As Echlin noted in his decision, the late Supreme Court justice Wishart Spence, in writing for the majority in United Trust, "stated that the doctrine of actual notice (a long-held and cardinal principle of property law), 'cannot be considered to have been abrogated [by the Act] unless the legislative enactment is in the clearest and most unequivocal of terms.'"
Wrote Echlin: "It is a well-established principle of property law that a fraudulent instrument cannot create a valid interest in land." He explained that in United Trust, the Supreme Court stated that Ontario's land titles legislation "does not revoke or abolish the common law."
In Rabi, TD Bank argued that s. 155 of the Land Titles Act, which states that a fraudulent "disposition of land" is void even if registered, actually overrides the common law, "making registration effective to confer title," as Echlin noted in his summary of the parties' positions.

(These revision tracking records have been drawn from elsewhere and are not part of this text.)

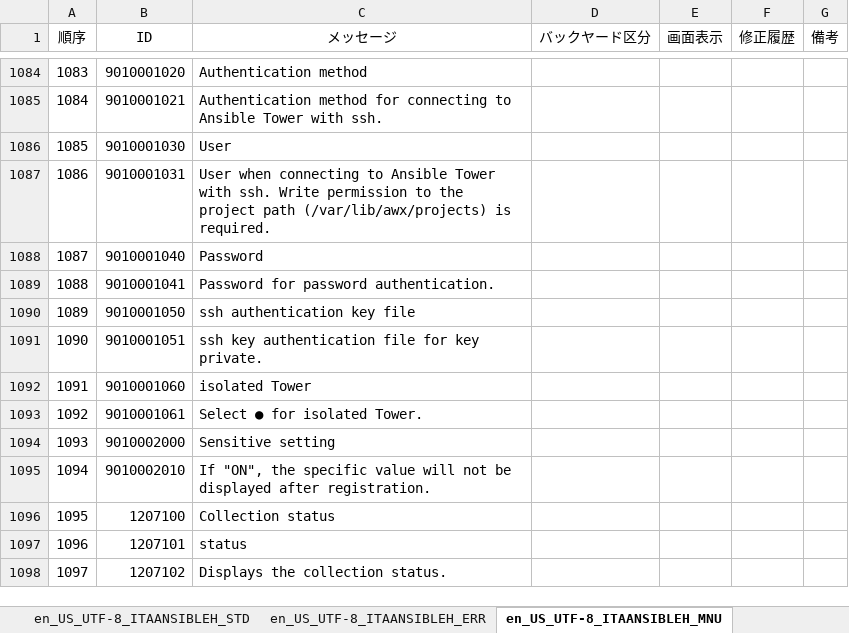
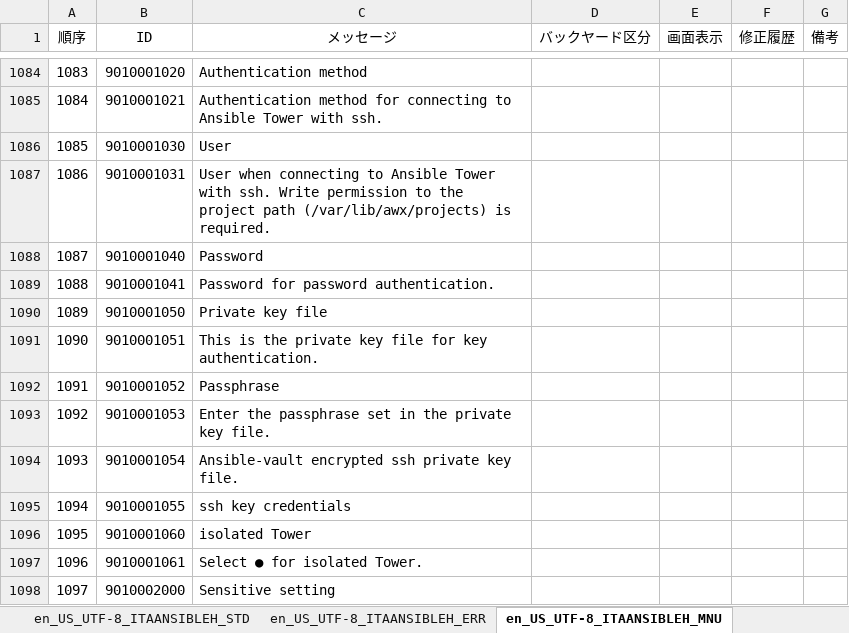
Before and after one commit to exastro-suite/it-automation, an Excel workbook: ky_message_seeds/ansible_driver/en_US_message_PHP.xlsm, sheet en_US_UTF-8_ITAANSIBLEH_MNU, drawn as a sheet; only a part is shown, gaps mark what is left out; the shorter side is filled out with more unchanged rows; values as stored, in another font and other column widths than the file's, no borders; conditional formats not drawn; addresses are those after the commit; the diff names each change by its address in the sheet, - before the commit and + after, or states it on an @@ line.

```diff
--- a/ky_message_seeds/ansible_driver/en_US_message_PHP.xlsm (sheet en_US_UTF-8_ITAANSIBLEH_MNU)
+++ b/ky_message_seeds/ansible_driver/en_US_message_PHP.xlsm (sheet en_US_UTF-8_ITAANSIBLEH_MNU)
-C1090 (メッセージ): ssh authentication key file
+C1090 (メッセージ): Private key file
-C1091 (メッセージ): ssh key authentication file for key private.
+C1091 (メッセージ): This is the private key file for key authentication.
+row 1092: 1091 | 9010001052 | Passphrase
+row 1093: 1092 | 9010001053 | Enter the passphrase set in the private key file.
+row 1094: 1093 | 9010001054 | Ansible-vault encrypted ssh private key file.
+row 1095: 1094 | 9010001055 | ssh key credentials
@@ column A (順序) renumbered from row 1096 down @@
```
Also changed, not shown: sheet en_US_UTF-8_ITAANSIBLEH_ERR, ky_message_seeds/ita_base/en_US_message_JS.xlsm, ky_message_seeds/ita_base/en_US_message_PHP.xlsm, 3 other files.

He disagreed, stating that s. 155 "represents a commitment" of the Ontario legislature to the common law principles of property law, "and in particular that fraudulent dispositions are void and of no effect, save in limited circumstances."
Cooper told Law Times that thus far the United Trust decision has been "ignored" in mortgage fraud litigation.
But later this month, that ruling could be front and centre when Ontario's appellate court revisits Household Realty.
"There's no doubt that you can't reconcile what our Court of Appeal did last year with what the Supreme Court of Canada said is the law - and that [United Trust] appeal was from an Ontario court," said Cooper. "The common law with respect to fraud is very clear - fraud is a nullity."
Cooper said he "tested" all of his arguments in the Rabi case, which served as a "dry run" for his forthcoming appearance before the Court of Appeal. And he won't be alone. In addition to recently tabling legislation at Queen's Park to combat real property fraud, the Ontario government will intervene in the case.
But Echlin had a message for the government. "Thought ought to be given to ensuring that all past, present, and future victims of fraud under the Land Titles Act are provided with the protection and the assurance they expect from a system run by the government and held out to the public to be a system which can be relied upon."
Bill 152, omnibus legislation that would amend various acts administered by or affecting the Ministry of Government Services, including the Land Registration Reform Act and the Land Titles Act, would protect innocent property owners and purchasers from being victimized by fraudulent mortgages and title transfers.